Viewpoint: Stuart Tait

China’s BRI has been dubbed the project of the century – it is a vast and ambitious strategy with the objective of boosting the flow of trade, capital and services between China and various areas in the rest of the world by funnelling billions into international transport, telecommunications, energy and other infrastructure undertakings.

The initiative’s geographical sweep covers countries as far afield as southern Asia (including Sri Lanka), Africa and Europe, which between them account for 29% of the world’s GDP and nearly two-thirds of its population. It will generate a plethora of business and investment opportunities, not just for Chinese corporates, but also for companies around the world, and for their suppliers.

Before that, of course, there are the opportunities that surround the infrastructure projects under construction, including railways, roads, and air and sea ports, as well as power, telecommunications, water and sanitation ventures.

It is also about financing and investment opportunities. China has an intensified appetite not only to begin projects, but also to get them financed through a variety of means, including by tapping the capital markets. Further down the line, many of the larger projects will serve as catalysts for commercial and real-estate developments along newly invigorated transport routes.

The impact on trade should also be considered. Improved rail, road, sea and air connections will increase the flow of goods and services, and push down the cost of doing business. Whether it be lamb from New Zealand or textiles and apparel from Sri Lanka, goods will be able to reach markets in Central and South-east Asia, Europe, the Middle East and in China itself more quickly and cheaply.

Infrastructure projects are the physical building blocks that will facilitate greater trade flows with China and its close neighbours in Asia. By 2030 countries in Asia are expected to account for more than 66% of the world’s middle-class population.

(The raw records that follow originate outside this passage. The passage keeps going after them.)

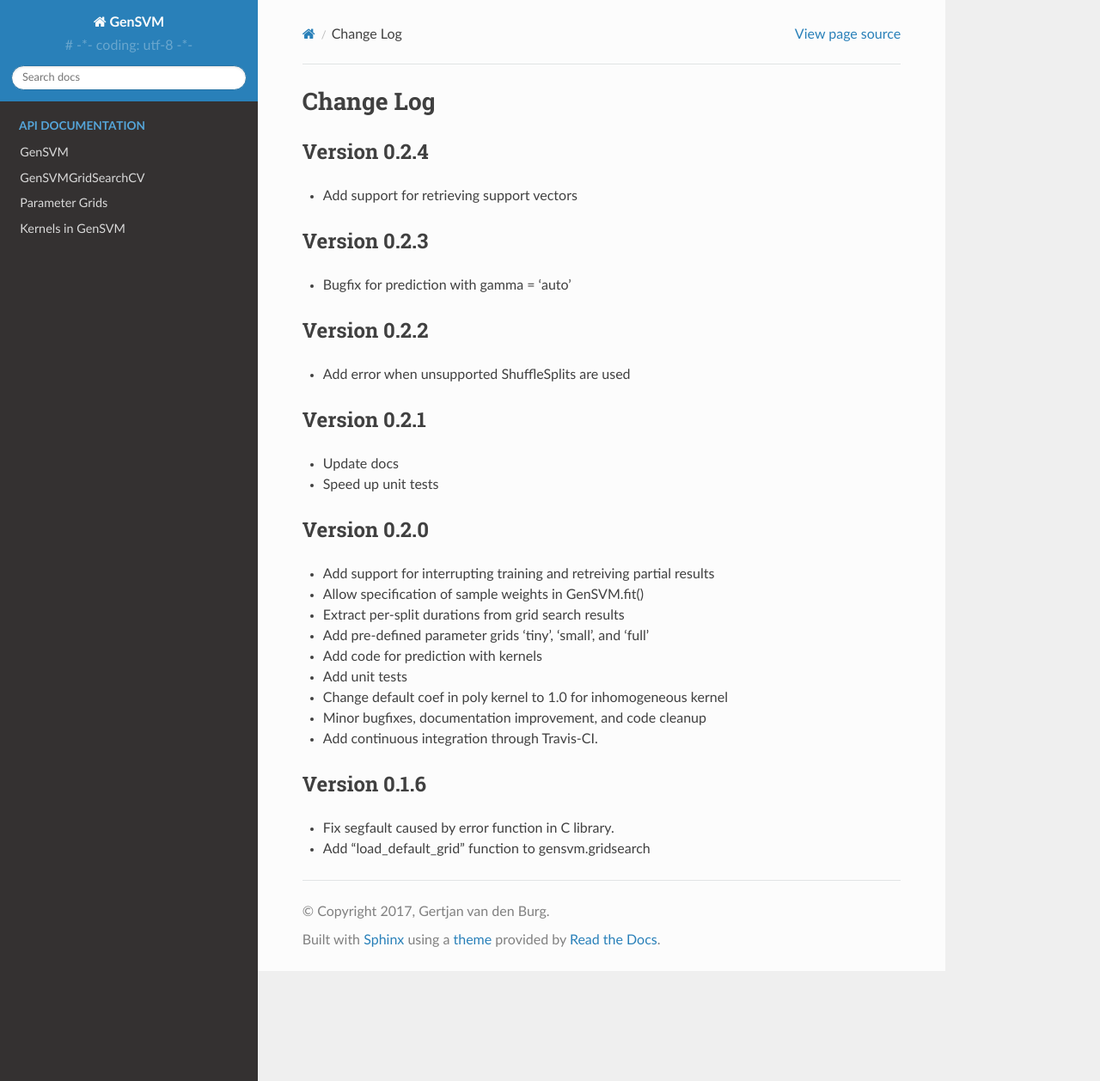
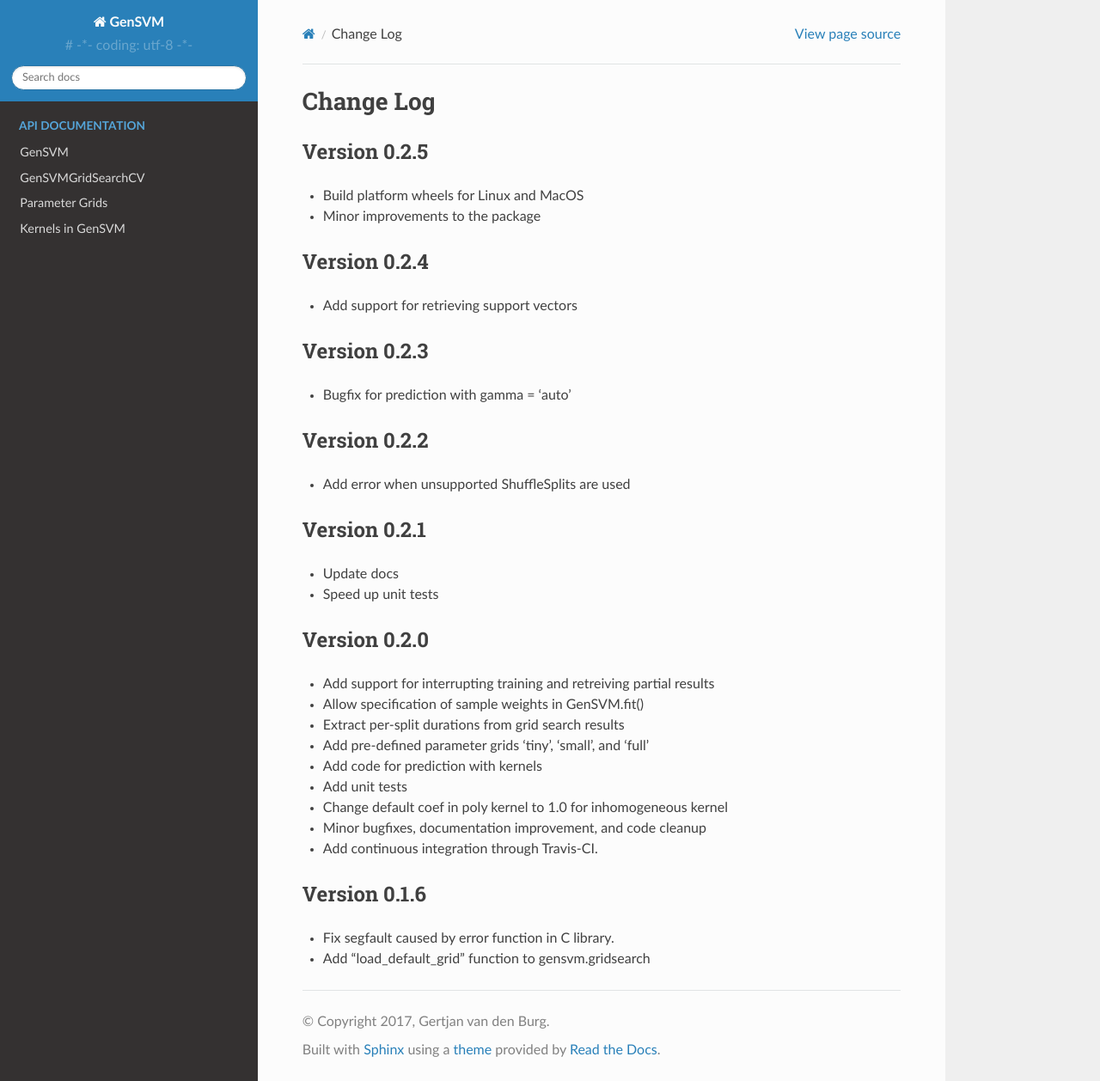
Before and after one commit to GjjvdBurg/PyGenSVM, a Sphinx documentation site: the page built from docs/CHANGELOG.rst, in a window 1280 px wide and 1258 px high. Shown: the whole window at 86% size. Built offline with Sphinx 7.4.7 and the Read the Docs theme 2.0.0, drawn with Linux system fonts in a browser that asks for light colours; pages that are not in the unit, such as notebooks, are missing from menus.

Commit message:
PyGenSVM Release 0.2.5

```diff
--- a/docs/CHANGELOG.rst
+++ b/docs/CHANGELOG.rst
@@ -1,6 +1,13 @@
 
 Change Log
 ----------
+
+Version 0.2.5
+^^^^^^^^^^^^^
+
+
+* Build platform wheels for Linux and MacOS
+* Minor improvements to the package
 
 Version 0.2.4
 ^^^^^^^^^^^^^
```
Also changed, not shown: CHANGELOG.md (+5 -0 lines).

This will translate into the region having 3bn more middle-class people than it does today.

Sri Lanka in particular is of strategic importance to China as the country is at the centre of the international shipping lanes connecting the East and West, carrying two-thirds of the world’s oil exports and half of all container shipments.

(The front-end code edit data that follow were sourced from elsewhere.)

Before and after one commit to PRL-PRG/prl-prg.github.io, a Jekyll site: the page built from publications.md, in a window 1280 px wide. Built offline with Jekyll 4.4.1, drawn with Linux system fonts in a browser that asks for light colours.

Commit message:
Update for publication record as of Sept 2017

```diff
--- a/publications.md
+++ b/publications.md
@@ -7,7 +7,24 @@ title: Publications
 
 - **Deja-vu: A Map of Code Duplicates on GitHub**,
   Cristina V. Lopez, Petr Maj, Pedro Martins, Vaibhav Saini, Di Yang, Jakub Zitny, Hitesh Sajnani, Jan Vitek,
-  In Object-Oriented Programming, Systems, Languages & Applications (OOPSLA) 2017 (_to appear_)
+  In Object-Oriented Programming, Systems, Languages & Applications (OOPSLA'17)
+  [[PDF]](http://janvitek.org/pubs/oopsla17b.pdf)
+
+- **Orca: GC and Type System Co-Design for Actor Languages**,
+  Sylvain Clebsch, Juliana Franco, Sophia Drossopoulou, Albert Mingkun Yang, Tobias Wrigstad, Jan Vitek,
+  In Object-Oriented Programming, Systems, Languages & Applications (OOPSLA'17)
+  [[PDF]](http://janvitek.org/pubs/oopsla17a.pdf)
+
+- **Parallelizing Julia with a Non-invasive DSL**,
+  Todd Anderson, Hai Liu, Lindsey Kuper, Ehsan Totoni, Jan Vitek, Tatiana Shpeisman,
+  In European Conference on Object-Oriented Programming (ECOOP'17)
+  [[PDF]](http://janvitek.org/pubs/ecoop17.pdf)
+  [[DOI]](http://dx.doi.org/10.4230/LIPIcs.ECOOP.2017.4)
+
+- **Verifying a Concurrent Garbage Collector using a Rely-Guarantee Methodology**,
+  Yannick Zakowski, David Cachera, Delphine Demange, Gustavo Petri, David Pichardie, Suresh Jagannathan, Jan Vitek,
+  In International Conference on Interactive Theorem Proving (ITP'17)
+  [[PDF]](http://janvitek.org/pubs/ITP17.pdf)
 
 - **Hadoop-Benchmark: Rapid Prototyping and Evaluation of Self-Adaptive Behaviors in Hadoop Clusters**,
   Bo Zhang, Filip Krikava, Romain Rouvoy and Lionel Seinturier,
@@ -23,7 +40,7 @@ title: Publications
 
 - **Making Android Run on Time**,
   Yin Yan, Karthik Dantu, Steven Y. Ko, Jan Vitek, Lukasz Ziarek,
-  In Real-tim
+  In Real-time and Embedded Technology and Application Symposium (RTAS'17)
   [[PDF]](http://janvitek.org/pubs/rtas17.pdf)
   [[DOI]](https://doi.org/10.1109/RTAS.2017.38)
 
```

The BRI will certainly bolster trade ties between China and Sri Lanka in the coming years. Trade between the two countries began in the early 1950s, and total trade flows reached $4.4bn in 2017. Sri Lanka was quick to recognise the opportunities that the BRI offers, and bilateral discussions have been under way since 2016 to finalise a free trade agreement between the two countries.

China expects its annual trade with the countries along the Belt and Road routes to surpass $2.5trn in the next decade, up from about $1trn in 2015.

This will bring a welcome boost at a time of relatively anaemic global trade growth, and it provides a great opportunity for Sri Lanka to increase its trade flows with not only China, but also other countries along the Belt and Road routes, even if they are not geographically located within it.

The BRI is about opportunities for construction, logistics and energy companies the world over, as well as for exporters, who will be able to get their goods to market more quickly and cheaply, and for local and international investors.

These groups are anticipated to benefit from fundraising and financial market activity across dozens of countries with populations of hundreds of millions of people in the coming years.

I have no doubt that BRI has the potential to be one of the most potent forces underpinning international development in the 21st century, and it will be one that Sri Lanka will benefit from greatly.